[[ Data extracts open ]]

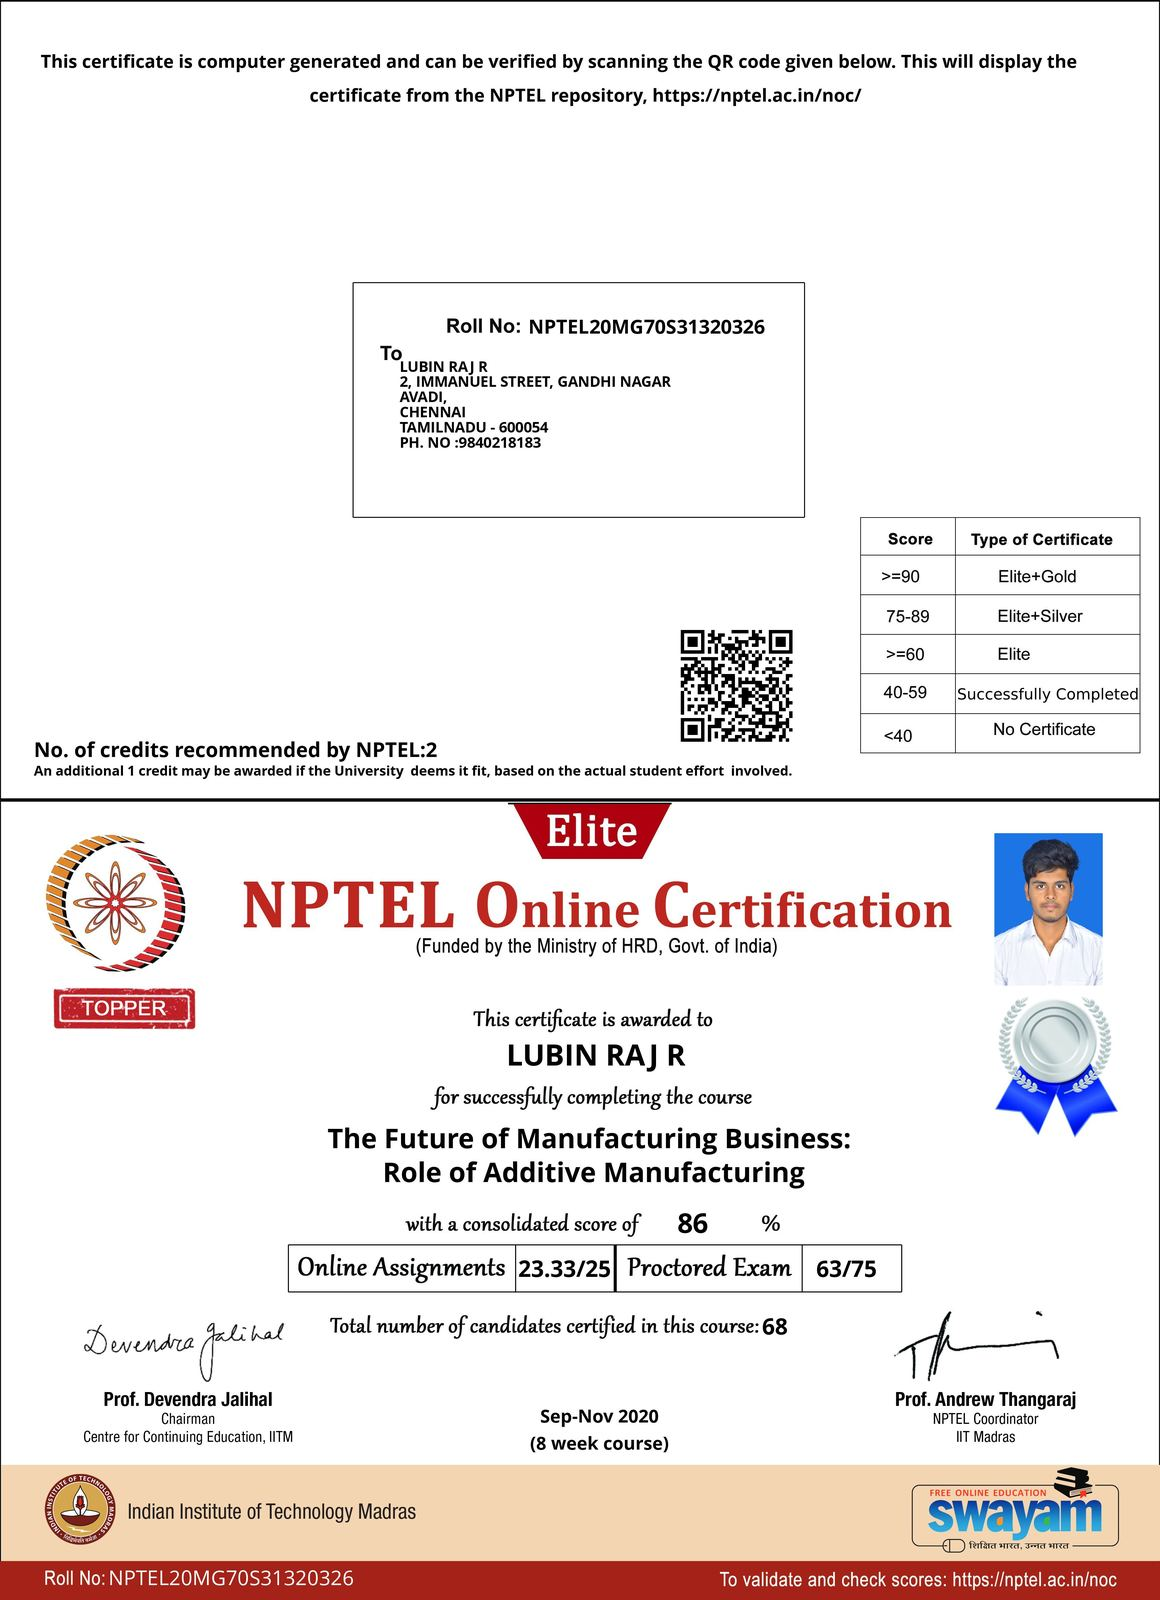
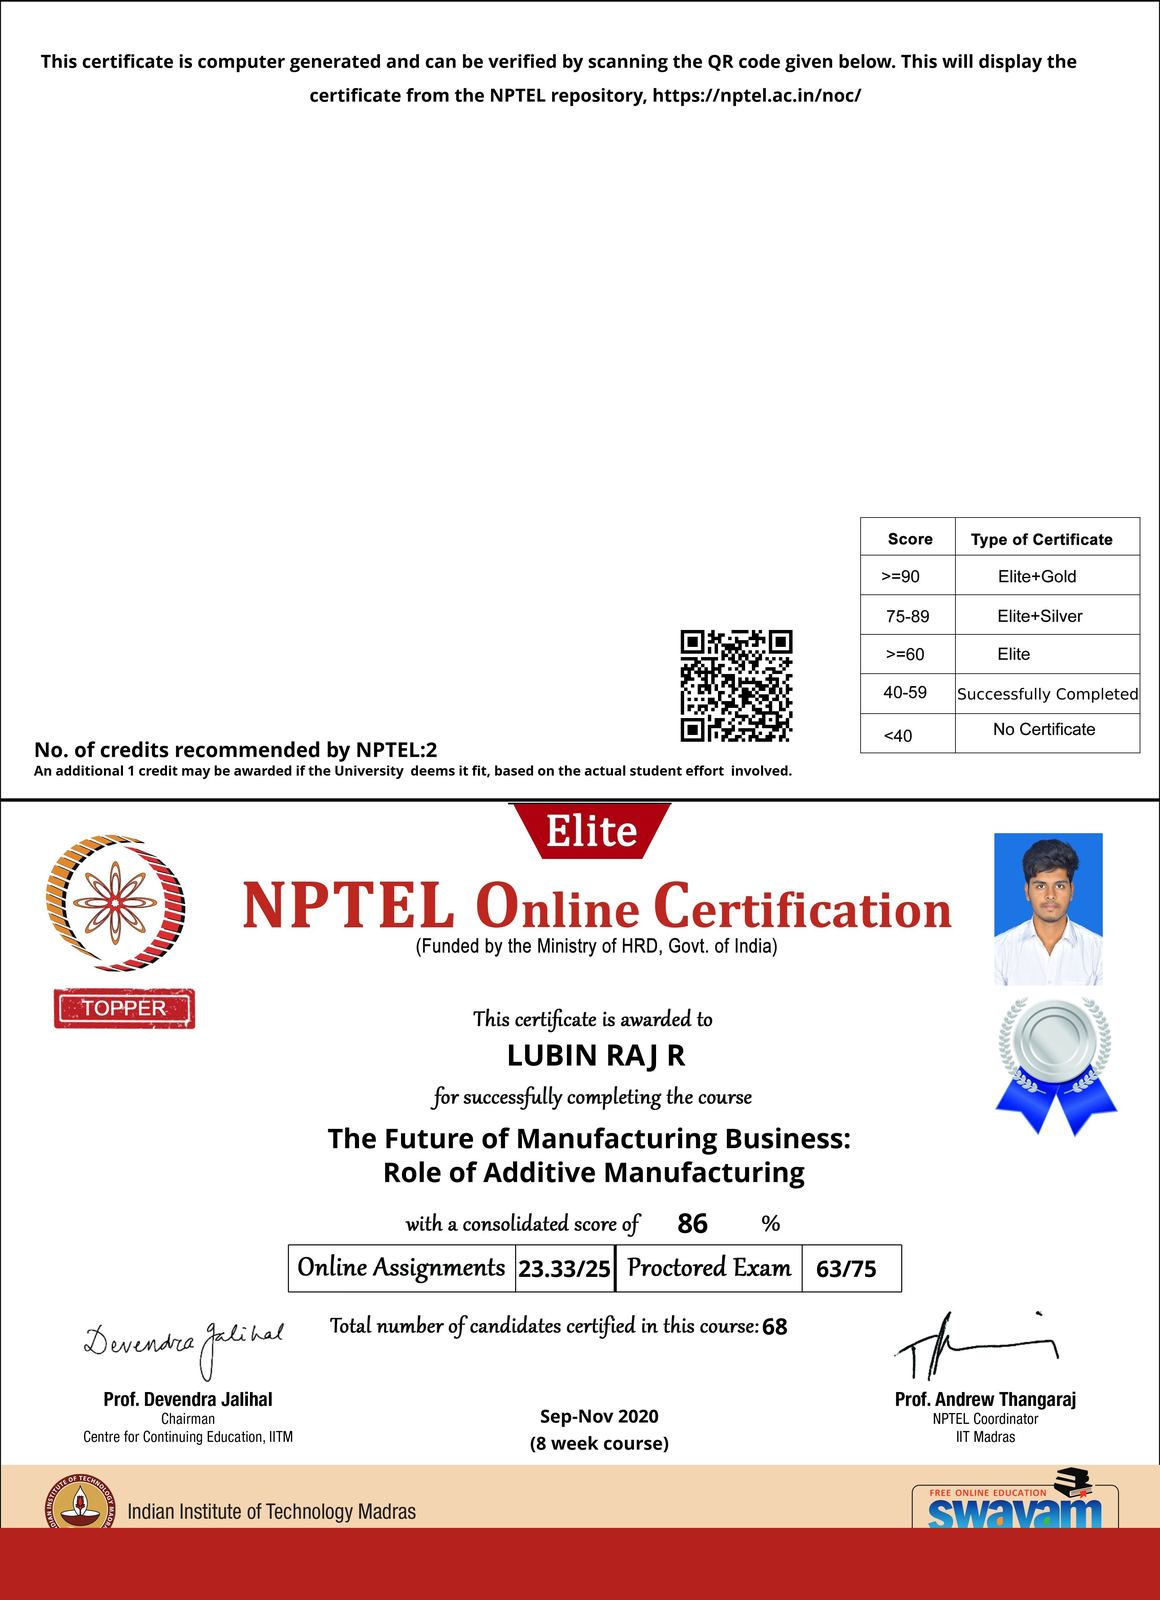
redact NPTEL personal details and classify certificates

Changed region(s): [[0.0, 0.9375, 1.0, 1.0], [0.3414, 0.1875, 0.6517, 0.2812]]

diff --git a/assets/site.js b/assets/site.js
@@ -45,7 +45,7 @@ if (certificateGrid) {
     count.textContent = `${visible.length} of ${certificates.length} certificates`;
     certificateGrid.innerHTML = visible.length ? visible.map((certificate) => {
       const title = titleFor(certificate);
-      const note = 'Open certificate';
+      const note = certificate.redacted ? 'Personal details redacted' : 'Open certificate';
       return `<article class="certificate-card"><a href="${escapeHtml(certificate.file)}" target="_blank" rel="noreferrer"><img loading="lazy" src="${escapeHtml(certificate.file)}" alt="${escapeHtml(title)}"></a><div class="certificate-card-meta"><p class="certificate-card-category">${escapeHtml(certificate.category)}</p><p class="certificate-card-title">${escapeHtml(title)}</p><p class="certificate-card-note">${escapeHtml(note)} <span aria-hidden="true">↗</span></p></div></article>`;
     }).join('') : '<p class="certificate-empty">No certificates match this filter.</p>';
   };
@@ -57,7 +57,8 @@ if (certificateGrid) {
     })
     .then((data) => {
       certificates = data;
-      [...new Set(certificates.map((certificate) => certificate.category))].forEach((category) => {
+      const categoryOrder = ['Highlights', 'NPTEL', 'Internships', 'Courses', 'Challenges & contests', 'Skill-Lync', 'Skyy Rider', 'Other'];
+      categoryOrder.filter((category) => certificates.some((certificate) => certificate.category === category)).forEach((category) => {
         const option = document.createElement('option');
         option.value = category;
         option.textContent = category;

[[ Data extracts closed ]]

Task brief
Leave the pictures out and copy the rest of the data exactly.

Answer box
redact NPTEL personal details and classify certificates

Changed region(s): [[0.0, 0.9375, 1.0, 1.0], [0.3414, 0.1875, 0.6517, 0.2812]]

diff --git a/assets/site.js b/assets/site.js
@@ -45,7 +45,7 @@ if (certificateGrid) {
     count.textContent = `${visible.length} of ${certificates.length} certificates`;
     certificateGrid.innerHTML = visible.length ? visible.map((certificate) => {
       const title = titleFor(certificate);
-      const note = 'Open certificate';
+      const note = certificate.redacted ? 'Personal details redacted' : 'Open certificate';
       return `<article class="certificate-card"><a href="${escapeHtml(certificate.file)}" target="_blank" rel="noreferrer"><img loading="lazy" src="${escapeHtml(certificate.file)}" alt="${escapeHtml(title)}"></a><div class="certificate-card-meta"><p class="certificate-card-category">${escapeHtml(certificate.category)}</p><p class="certificate-card-title">${escapeHtml(title)}</p><p class="certificate-card-note">${escapeHtml(note)} <span aria-hidden="true">↗</span></p></div></article>`;
     }).join('') : '<p class="certificate-empty">No certificates match this filter.</p>';
   };
@@ -57,7 +57,8 @@ if (certificateGrid) {
     })
     .then((data) => {
       certificates = data;
-      [...new Set(certificates.map((certificate) => certificate.category))].forEach((category) => {
+      const categoryOrder = ['Highlights', 'NPTEL', 'Internships', 'Courses', 'Challenges & contests', 'Skill-Lync', 'Skyy Rider', 'Other'];
+      categoryOrder.filter((category) => certificates.some((certificate) => certificate.category === category)).forEach((category) => {
         const option = document.createElement('option');
         option.value = category;
         option.textContent = category;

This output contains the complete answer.